### Work required
From the entries below, copy every line that holds the word "weight".

Version comparison data
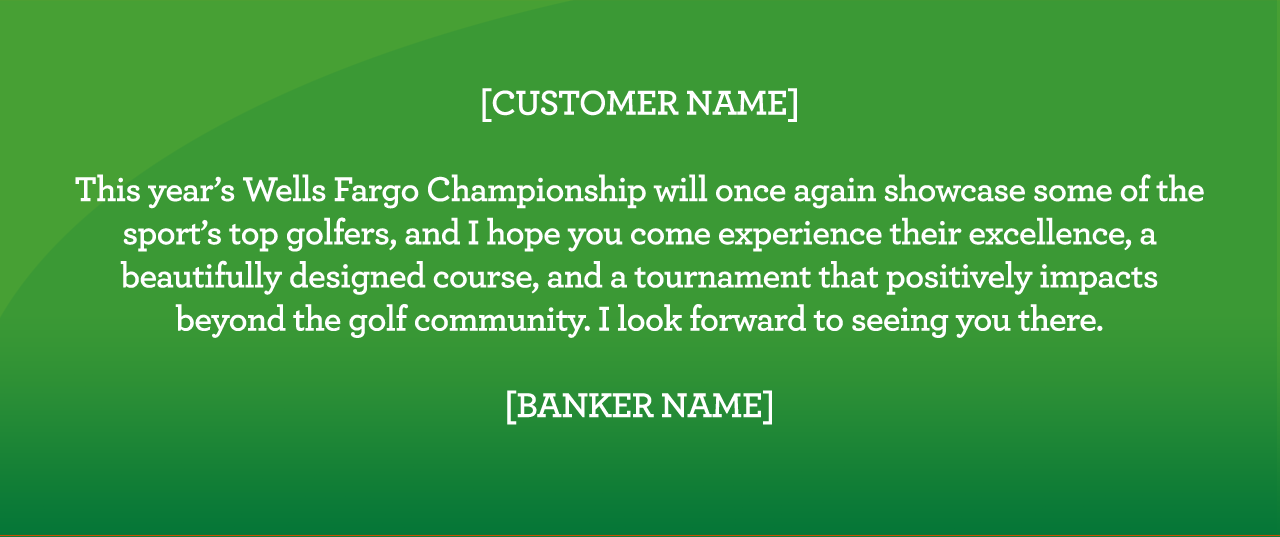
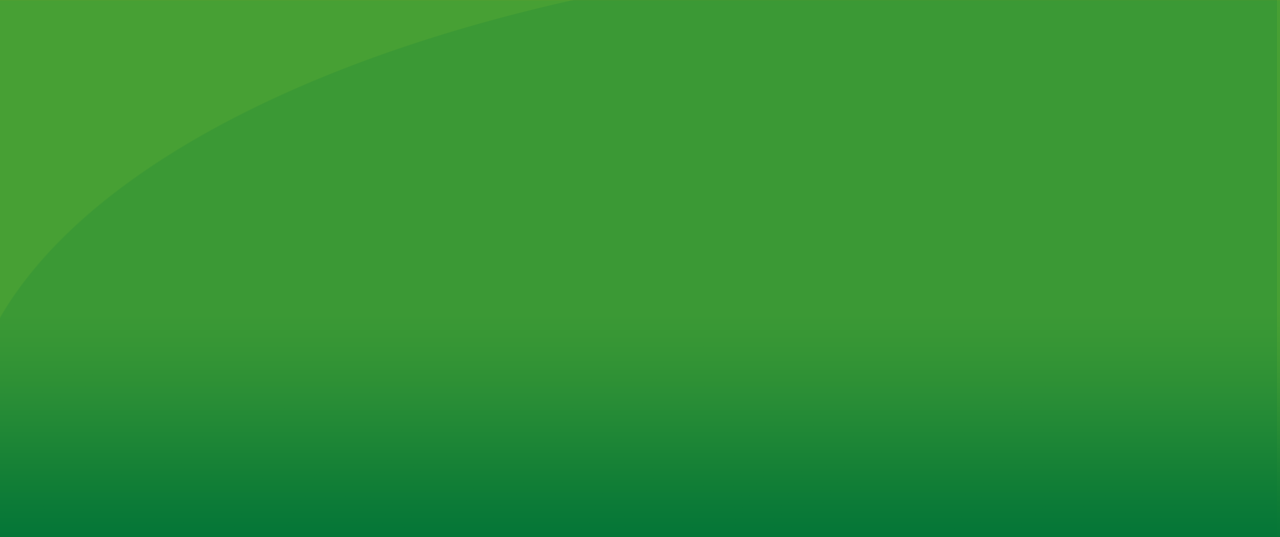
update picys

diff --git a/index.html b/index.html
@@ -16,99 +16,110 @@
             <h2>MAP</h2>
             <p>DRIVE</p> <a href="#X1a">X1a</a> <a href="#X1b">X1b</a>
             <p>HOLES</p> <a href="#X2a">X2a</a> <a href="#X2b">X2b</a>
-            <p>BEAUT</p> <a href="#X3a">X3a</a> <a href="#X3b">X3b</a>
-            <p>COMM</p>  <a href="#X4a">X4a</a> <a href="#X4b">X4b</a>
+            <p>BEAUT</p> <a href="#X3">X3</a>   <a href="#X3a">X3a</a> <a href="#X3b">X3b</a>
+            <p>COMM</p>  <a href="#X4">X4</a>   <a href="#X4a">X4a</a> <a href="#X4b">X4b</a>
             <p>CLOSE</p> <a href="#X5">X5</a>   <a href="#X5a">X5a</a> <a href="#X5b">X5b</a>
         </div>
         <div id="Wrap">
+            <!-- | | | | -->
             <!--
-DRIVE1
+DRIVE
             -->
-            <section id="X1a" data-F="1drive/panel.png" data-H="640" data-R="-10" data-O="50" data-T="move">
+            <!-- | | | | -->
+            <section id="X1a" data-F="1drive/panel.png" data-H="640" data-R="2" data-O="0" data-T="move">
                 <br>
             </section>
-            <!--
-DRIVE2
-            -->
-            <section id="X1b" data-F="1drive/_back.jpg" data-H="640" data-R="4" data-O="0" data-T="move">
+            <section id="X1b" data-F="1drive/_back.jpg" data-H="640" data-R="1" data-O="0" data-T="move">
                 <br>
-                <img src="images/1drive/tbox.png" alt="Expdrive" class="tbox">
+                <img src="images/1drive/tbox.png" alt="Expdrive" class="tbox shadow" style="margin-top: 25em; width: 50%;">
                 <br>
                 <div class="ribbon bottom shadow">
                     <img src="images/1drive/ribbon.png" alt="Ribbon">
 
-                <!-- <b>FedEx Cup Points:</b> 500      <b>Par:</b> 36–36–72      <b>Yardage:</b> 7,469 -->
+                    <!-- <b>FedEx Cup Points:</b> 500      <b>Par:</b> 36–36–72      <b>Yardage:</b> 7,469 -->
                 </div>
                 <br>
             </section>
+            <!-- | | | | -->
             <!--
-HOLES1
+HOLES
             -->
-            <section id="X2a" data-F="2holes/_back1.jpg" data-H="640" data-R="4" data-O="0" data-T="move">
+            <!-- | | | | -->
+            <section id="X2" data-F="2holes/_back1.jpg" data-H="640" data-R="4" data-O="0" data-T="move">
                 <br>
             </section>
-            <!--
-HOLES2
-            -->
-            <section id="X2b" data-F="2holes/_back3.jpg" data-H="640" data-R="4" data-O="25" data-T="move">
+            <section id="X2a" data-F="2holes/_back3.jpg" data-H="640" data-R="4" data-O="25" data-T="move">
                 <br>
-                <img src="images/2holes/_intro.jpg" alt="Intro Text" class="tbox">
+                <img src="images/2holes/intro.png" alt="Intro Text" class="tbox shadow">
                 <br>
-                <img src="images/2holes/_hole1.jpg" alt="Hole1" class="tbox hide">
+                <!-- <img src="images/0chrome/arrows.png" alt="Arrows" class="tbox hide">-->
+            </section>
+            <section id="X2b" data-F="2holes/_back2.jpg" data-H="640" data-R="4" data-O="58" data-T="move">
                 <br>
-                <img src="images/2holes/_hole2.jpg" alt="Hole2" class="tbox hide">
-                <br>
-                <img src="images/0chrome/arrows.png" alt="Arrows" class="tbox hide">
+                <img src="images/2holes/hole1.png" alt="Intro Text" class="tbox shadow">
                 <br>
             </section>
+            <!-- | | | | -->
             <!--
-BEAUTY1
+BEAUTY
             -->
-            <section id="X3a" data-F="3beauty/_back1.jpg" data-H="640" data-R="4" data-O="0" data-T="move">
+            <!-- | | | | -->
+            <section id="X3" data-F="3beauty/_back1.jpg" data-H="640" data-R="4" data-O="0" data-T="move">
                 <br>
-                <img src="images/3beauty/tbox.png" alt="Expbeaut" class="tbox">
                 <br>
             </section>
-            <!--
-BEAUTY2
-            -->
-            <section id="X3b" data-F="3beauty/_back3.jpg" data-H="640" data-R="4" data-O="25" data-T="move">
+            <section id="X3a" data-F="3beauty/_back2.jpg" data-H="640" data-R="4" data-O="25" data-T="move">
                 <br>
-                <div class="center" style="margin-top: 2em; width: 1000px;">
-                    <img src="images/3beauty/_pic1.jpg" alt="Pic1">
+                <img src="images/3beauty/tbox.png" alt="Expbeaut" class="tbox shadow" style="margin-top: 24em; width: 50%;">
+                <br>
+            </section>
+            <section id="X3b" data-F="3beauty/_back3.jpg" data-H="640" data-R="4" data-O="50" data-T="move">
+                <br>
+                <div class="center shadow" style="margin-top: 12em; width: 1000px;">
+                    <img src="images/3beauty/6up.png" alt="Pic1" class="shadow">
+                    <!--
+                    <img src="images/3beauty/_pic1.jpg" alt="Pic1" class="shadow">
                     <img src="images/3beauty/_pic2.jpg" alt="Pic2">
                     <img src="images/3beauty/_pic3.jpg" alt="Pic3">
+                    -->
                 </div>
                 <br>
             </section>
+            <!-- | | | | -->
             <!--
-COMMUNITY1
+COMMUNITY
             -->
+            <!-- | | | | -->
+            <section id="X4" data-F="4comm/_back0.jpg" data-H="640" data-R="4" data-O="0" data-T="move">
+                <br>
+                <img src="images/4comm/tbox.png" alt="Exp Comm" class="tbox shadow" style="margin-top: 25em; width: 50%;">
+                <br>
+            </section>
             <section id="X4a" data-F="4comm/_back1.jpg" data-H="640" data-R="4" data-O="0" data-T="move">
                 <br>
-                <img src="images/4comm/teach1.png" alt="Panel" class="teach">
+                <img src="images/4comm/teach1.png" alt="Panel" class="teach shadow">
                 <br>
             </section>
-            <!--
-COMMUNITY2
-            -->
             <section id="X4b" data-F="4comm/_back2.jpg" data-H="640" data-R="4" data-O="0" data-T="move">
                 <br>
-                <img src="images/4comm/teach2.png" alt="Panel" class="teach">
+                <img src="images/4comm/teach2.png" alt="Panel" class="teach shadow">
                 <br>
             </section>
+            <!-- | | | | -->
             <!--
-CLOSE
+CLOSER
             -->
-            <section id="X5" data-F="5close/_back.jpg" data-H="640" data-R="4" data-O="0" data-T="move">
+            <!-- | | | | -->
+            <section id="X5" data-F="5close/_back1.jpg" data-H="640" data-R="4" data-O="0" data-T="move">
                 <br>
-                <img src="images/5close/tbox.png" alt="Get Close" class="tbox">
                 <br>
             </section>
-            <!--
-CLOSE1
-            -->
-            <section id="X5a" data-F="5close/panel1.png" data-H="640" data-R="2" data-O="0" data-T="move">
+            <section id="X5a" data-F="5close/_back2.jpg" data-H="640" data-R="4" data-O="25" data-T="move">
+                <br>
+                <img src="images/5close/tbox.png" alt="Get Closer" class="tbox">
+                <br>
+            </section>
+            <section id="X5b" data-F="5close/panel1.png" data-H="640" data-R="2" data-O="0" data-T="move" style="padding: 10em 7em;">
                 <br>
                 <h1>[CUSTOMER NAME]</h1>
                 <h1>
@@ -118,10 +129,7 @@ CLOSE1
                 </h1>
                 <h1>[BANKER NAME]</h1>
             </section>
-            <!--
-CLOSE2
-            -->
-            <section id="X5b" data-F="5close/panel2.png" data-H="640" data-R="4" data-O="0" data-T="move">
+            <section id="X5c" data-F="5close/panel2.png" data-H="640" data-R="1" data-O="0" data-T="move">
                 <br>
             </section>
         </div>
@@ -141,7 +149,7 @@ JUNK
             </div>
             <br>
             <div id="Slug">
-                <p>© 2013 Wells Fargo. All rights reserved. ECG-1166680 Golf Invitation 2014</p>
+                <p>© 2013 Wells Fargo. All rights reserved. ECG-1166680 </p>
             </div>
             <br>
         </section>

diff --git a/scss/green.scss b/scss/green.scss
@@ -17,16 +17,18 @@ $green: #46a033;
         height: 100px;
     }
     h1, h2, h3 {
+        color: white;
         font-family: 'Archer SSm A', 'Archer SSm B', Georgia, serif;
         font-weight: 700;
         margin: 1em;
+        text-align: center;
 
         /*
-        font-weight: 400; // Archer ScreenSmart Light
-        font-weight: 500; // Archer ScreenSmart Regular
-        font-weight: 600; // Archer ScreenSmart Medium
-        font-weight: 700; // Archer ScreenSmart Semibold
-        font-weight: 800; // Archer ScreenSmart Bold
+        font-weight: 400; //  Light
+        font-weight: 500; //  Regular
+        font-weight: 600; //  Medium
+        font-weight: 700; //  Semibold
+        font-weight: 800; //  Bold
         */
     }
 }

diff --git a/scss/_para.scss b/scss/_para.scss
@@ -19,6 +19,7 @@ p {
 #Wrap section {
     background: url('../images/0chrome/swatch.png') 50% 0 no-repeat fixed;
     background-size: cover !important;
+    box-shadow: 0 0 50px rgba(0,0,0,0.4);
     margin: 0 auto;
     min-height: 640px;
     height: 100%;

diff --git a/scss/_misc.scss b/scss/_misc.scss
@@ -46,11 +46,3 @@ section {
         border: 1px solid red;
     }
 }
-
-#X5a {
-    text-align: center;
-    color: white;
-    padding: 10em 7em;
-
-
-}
* * *
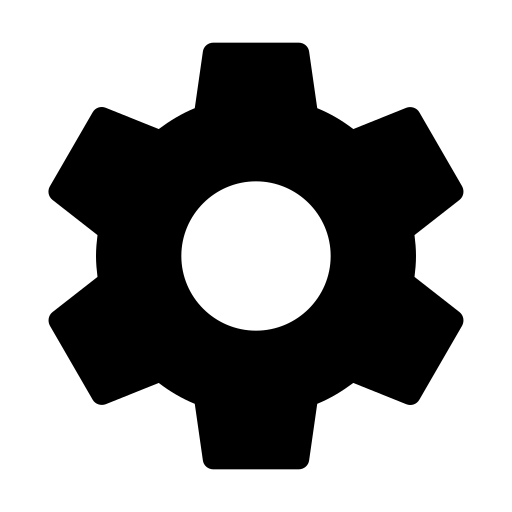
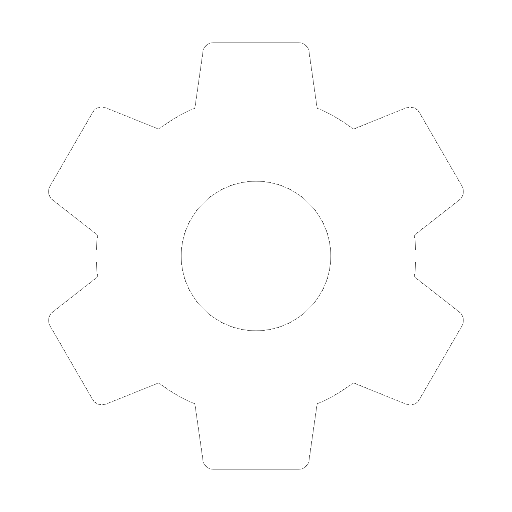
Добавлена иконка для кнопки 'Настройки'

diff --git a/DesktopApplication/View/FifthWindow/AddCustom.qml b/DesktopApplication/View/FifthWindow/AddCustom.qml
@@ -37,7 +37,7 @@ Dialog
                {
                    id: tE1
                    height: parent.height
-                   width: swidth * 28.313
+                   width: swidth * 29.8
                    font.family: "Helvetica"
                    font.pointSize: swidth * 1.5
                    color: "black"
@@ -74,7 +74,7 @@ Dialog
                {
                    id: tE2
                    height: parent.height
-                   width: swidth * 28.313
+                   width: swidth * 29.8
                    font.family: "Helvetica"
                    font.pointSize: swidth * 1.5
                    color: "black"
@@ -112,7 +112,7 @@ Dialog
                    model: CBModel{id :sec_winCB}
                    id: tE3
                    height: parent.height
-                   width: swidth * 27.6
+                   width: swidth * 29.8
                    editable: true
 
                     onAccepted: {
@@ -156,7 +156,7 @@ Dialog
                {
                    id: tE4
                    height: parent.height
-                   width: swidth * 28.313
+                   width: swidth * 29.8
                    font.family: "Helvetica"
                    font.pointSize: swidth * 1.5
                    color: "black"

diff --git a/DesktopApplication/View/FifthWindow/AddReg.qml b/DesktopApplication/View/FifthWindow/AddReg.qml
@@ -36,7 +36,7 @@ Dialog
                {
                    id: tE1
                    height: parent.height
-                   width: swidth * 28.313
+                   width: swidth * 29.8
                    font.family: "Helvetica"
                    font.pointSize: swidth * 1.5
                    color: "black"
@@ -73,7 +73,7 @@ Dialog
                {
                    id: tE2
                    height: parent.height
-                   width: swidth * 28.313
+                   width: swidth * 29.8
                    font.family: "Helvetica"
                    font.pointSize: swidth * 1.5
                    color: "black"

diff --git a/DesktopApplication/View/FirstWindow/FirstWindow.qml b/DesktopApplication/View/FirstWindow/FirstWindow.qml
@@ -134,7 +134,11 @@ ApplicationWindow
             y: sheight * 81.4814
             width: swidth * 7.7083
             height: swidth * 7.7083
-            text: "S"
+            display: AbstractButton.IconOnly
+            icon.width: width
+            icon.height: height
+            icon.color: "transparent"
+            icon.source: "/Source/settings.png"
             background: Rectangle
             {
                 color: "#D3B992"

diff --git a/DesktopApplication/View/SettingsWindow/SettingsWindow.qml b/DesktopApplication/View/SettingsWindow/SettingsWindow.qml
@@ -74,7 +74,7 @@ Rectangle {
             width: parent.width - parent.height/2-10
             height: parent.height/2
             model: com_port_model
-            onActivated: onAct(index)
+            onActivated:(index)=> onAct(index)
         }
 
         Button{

### Task solution
         font-weight: 700;
-        font-weight: 400; // Archer ScreenSmart Light
-        font-weight: 500; // Archer ScreenSmart Regular
-        font-weight: 600; // Archer ScreenSmart Medium
-        font-weight: 700; // Archer ScreenSmart Semibold
-        font-weight: 800; // Archer ScreenSmart Bold
+        font-weight: 400; //  Light
+        font-weight: 500; //  Regular
+        font-weight: 600; //  Medium
+        font-weight: 700; //  Semibold
+        font-weight: 800; //  Bold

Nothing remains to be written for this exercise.